A team of researchers led by Berkeley Lab has observed chirality for the first time in polar skyrmions, in a material with reversible electrical properties -- a combination that could lead to more powerful data storage devices that continue to hold information, even after they've been turned off.
The world's most advanced particle accelerator for investigating the quark structure of the atom's nucleus has just charmed physicists with a new capability. The production of charm quarks in J/ψ (J/psi) particles by CEBAF at the Department of Energy's Thomas Jefferson National Accelerator Facility confirms that the facility has expanded the realm of precision nuclear physics research with electron beams to higher energies.
The optical laser has grown to a $10 billion global technology market since it was invented in 1960, and has led to Nobel prizes for Art Ashkin for developing optical tweezing and Gerard Mourou and Donna Strickland for work with pulsed lasers. Now a Rochester Institute of Technology researcher has teamed up with experts at the University of Rochester to create a different kind of laser -- a laser for sound, using the optical tweezer technique invented by Ashkin.
After watching YouTube videos of people supercooling water in a bottle and then triggering it to freeze by banging it, something about this concept solidified for Matthew M. Szydagis, especially when he saw it again during the Disney movie 'Frozen.' During the 2019 American Physical Society April Meeting in Denver, Szydagis will describe how this inspired him to explore whether a subatomic particle like dark matter can trigger the freezing of supercooled water.
In quantum mechanics, measuring both the position and speed of a particle at the same time is not possible. To identify a particle's characteristics, physicists introduced the notion of quasi-distribution of position and momentum. In a new study published in EPJ ST, Dr J.S. Ben-Benjamin and colleagues from Texas A&M University, USA, reverse this approach; starting with quantum mechanical rules, they explore how to derive an infinite number of quasi-distributions, to emulate the classical mechanics approach.

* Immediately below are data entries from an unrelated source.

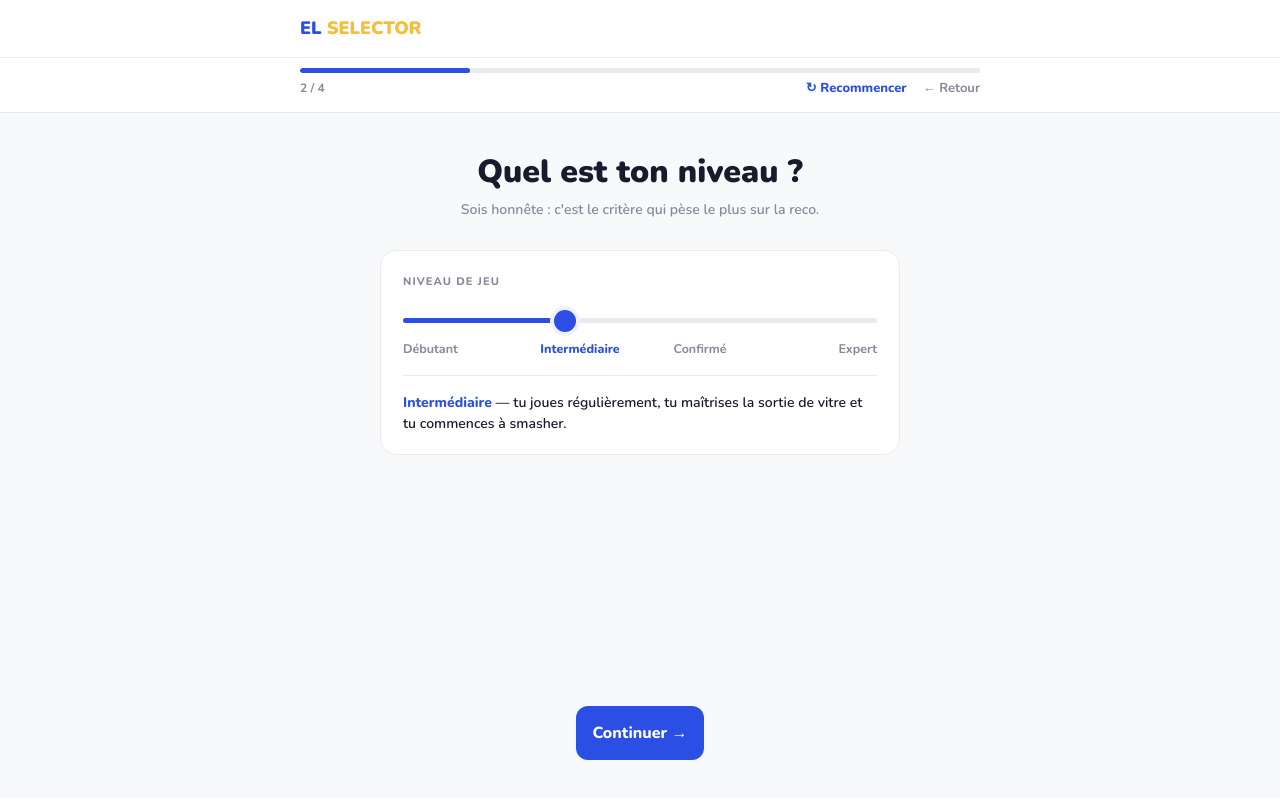
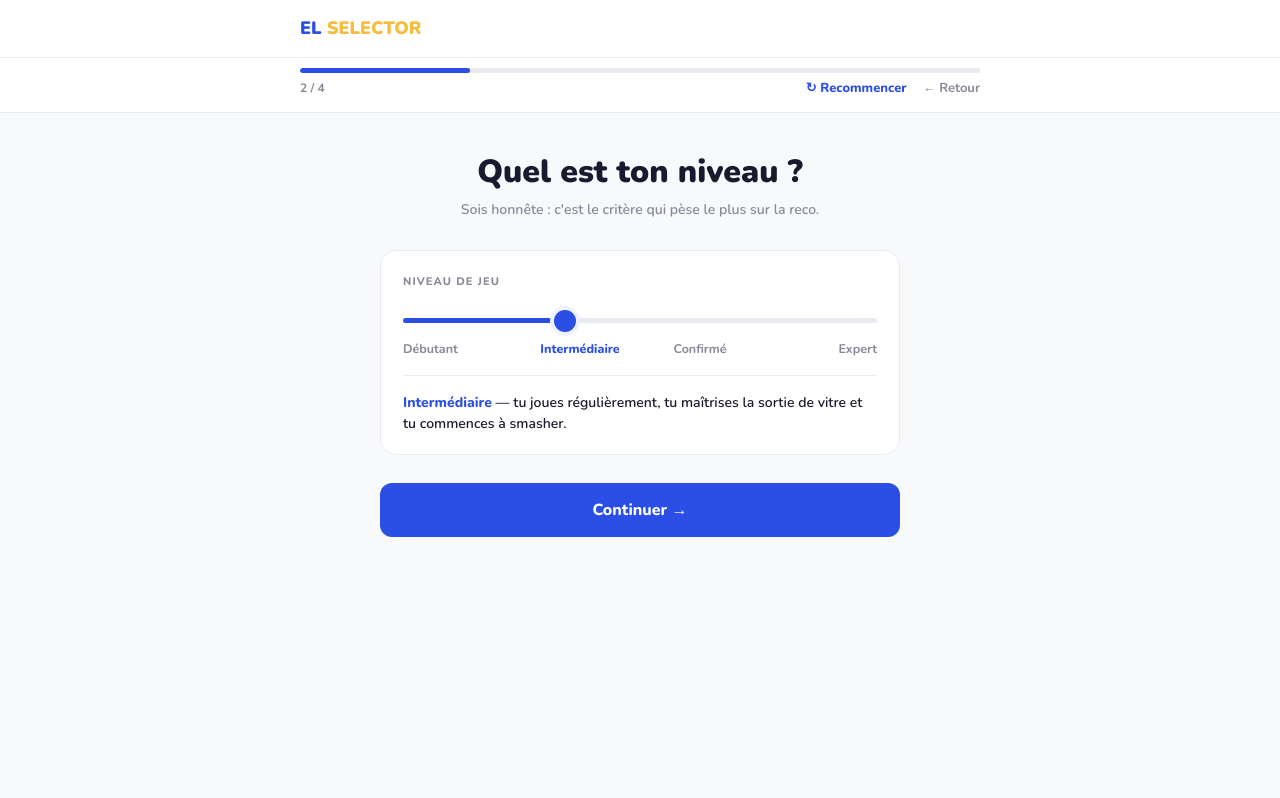
Before and after one commit to sebdenice-oom/el-selector2, a Next.js app: page /selector in a window 1280 px wide. Both pictures are taken after a click on the button "Homme". Built offline with nearby package versions, Linux system fonts and the light colour scheme.

Commit message:
Bouton Continuer rapproche de la selection

```diff
--- a/app/selector/page.jsx
+++ b/app/selector/page.jsx
@@ -435,13 +435,13 @@ export default function QuizPage() {
         {erreur && (
           <p style={{ color: '#D32F2F', fontSize: 14, marginTop: 12, textAlign: 'center', fontWeight: 700 }}>{erreur}</p>
         )}
-      </div>
 
-      <div className="container" style={{ paddingBottom: 40 }}>
         {(etapeActuelle.type === 'slider' || etapeActuelle.type === 'ranked_chips' || etapeActuelle.type === 'gauge') && (
-          <button className="btn btn-primary" onClick={suivant} disabled={!peutContinuer()}>
-            {etapeIndex === ETAPES.length - 1 ? 'Voir mes raquettes →' : 'Continuer →'}
-          </button>
+          <div style={{ maxWidth: 520, margin: '28px auto 0' }}>
+            <button className="btn btn-primary" onClick={suivant} disabled={!peutContinuer()}>
+              {etapeIndex === ETAPES.length - 1 ? 'Voir mes raquettes →' : 'Continuer →'}
+            </button>
+          </div>
         )}
       </div>
 
```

Article describes analytical confirmation that transient CHI, a novel device for starting up fusion plasmas, can achieve startup in future compact fusion facilities.
The research of samara scientists will help to explain how building material for planets appears in the universe.
This tip sheet highlights interesting presentations from the upcoming 2019 APS April Meeting in Denver -- a major international meeting that features talks and presentations about discoveries in astrophysics, particle physics, energy research and many other areas of modern physics. The meeting runs from Saturday, April 13 through Tuesday, April 16 at the Sheraton Denver Downtown Hotel, located at 1550 Court Place in downtown Denver.
University of Central Florida researchers have developed a way to control the speed of light. Not only can they speed up a pulse of light and slow it down, they can also make it travel backward.